Free speech for me — but not for thee.
That’s the message we’re hearing from a growing number of school districts around the country where administrators appear to be working overtime to ban student groups they don’t like — or fear might spark controversy in the community.
Banning unpopular speech isn’t a “left vs. right” issue. Opposition to free speech can come from both ends of the ideological spectrum. Two lawsuits filed last month illustrate the problem.
School officials in Colorado’s Boulder Valley School District (a fairly liberal area of the state) are charged with refusing to allow students to form a Bible club — even though the high school already has a Gay-Straight Alliance, Peace Jam, Amnesty International and many other student groups.
Meanwhile in decidedly more conservative Klein, Texas, the school district is being sued for denying high school students the right to form a Gay-Straight Alliance — even though there are many existing extracurricular groups, including one for Christian athletes.
Fortunately, support for the First Amendment also comes from both the right and the left. The American Center for Law and Justice, founded by Pat Robertson, is representing the Colorado students while the American Civil Liberties Union has taken up the cause of the students in Texas.
Of course, this would be a much better free-speech story if it were the ACLJ defending the rights of the Gay-Straight Alliance and the ACLU fighting for the Bible club. But never mind — at least they’re both fighting for the First Amendment.
The students should easily win both of these cases if the school districts are foolish enough to actually go to trial. Why? Because the right of students in public secondary schools to form clubs with a wide variety of religious and political viewpoints has already been established by the Equal Access Act — passed by Congress in 1984 and ruled constitutional by the Supreme Court in 1990.
Under the act, public secondary schools don’t have to permit any student-initiated extracurricular clubs. But if the school allows one or more “non-curriculum-related student clubs,” then it may not deny equal access to “any students who wish to conduct a meeting within that limited open forum on the basis of the religious, political, philosophical, or other content of the speech at such meetings.”
School officials in Boulder Valley claim that the Equal Access Act isn’t triggered by denying the Bible club because all existing clubs in the high school are “curriculum-related.” They argue that the Gay-Straight Alliance, for example, is permitted because sexual orientation is covered in health education and diversity classes.
But the courts are unlikely to agree. When it upheld the constitutionality of the law, the Supreme Court explicitly defined what is and isn’t a curriculum-related club. The Court noted that “a French club would directly relate to the curriculum if a school taught French in a regularly offered course or planned to teach the subject in the near future.” The Court went on to warn that a school district cannot defeat the intent of the law by defining “curriculum-related” in a way that results in giving only those clubs approved by the school an opportunity to meet.

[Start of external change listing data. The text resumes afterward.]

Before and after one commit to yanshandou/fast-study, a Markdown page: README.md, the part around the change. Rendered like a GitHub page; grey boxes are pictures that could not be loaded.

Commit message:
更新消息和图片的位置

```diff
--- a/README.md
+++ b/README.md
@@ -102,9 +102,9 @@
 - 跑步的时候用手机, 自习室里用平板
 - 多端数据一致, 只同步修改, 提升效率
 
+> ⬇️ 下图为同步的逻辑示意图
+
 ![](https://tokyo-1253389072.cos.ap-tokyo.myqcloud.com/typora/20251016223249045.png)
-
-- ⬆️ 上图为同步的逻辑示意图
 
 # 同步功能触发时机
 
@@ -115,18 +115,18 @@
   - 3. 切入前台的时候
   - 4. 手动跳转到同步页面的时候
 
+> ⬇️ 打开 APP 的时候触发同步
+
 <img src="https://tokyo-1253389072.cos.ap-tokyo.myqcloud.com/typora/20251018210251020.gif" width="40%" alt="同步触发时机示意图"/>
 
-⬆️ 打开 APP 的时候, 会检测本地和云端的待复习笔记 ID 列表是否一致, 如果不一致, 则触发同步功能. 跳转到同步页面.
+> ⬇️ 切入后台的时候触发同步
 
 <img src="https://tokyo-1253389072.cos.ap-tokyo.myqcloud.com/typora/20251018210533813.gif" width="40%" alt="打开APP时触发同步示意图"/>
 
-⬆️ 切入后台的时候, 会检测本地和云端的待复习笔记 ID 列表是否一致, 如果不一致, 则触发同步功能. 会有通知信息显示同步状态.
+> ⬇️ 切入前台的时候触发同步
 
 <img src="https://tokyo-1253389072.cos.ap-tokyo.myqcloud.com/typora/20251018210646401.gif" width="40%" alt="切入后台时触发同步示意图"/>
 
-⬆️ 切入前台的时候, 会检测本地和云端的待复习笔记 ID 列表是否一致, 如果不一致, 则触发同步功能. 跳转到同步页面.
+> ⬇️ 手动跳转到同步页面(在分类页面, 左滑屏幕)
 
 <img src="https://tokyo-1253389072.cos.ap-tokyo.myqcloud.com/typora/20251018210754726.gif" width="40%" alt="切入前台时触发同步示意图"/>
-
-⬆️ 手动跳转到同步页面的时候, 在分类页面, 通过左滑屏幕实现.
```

If Amnesty International is curriculum-related (because human rights issues are discussed in social studies), then the Bible club would be as well (since the Bible is discussed in history classes). But under the Equal Access Act as interpreted by the Supreme Court, both are clearly noncurriculum-related student groups. Thus if the school allows one, it must permit the other.

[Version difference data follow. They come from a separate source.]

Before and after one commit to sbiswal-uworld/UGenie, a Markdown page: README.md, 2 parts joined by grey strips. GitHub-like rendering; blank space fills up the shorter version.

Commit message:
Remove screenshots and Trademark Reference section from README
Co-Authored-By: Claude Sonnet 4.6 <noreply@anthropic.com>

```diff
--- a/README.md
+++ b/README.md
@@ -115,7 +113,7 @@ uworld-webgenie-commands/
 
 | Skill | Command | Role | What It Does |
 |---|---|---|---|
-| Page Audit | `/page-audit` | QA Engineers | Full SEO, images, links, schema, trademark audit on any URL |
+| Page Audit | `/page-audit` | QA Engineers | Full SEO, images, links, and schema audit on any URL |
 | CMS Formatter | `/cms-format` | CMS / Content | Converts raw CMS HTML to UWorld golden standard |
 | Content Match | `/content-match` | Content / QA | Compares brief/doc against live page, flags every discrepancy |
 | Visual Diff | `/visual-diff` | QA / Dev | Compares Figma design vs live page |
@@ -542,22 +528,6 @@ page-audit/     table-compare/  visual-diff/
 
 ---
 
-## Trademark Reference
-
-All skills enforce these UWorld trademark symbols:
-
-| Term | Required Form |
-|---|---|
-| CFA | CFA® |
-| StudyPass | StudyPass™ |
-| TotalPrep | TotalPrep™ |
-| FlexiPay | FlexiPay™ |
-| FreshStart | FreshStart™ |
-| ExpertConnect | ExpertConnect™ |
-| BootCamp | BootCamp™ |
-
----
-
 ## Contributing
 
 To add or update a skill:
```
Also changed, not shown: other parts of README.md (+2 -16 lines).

Administrators at Klein High don’t even try to disguise the fact that the school already has dozens of extracurricular clubs. But they have been dragging their feet for months on the student request to form the Gay-Straight Alliance. It’s very likely that a court will order Klein to either permit the club to meet — or shut down all of the other student extracurricular clubs.
If Klein and Boulder Valley keep the forum open, does that mean the high schools must allow any club that students want to form? No. Public schools are free to prohibit any club activities that are illegal or that would cause substantial disruption of the school. But students can’t be denied equal access simply because their ideas are unpopular. (Comprehensive guidelines on how to interpret the Equal Access Act may be found at www.firstamendmentcenter.org.)
Nineteen years of fighting over student clubs is long enough. This is settled law. It’s time for school districts to stop playing games with equal access and get about the business of doing what the law requires.
The majority in Boulder Valley may not want a Bible club just as the majority in Klein may oppose a Gay-Straight Alliance. But equal access isn’t a popularity contest. And the right to free speech isn’t up for a vote.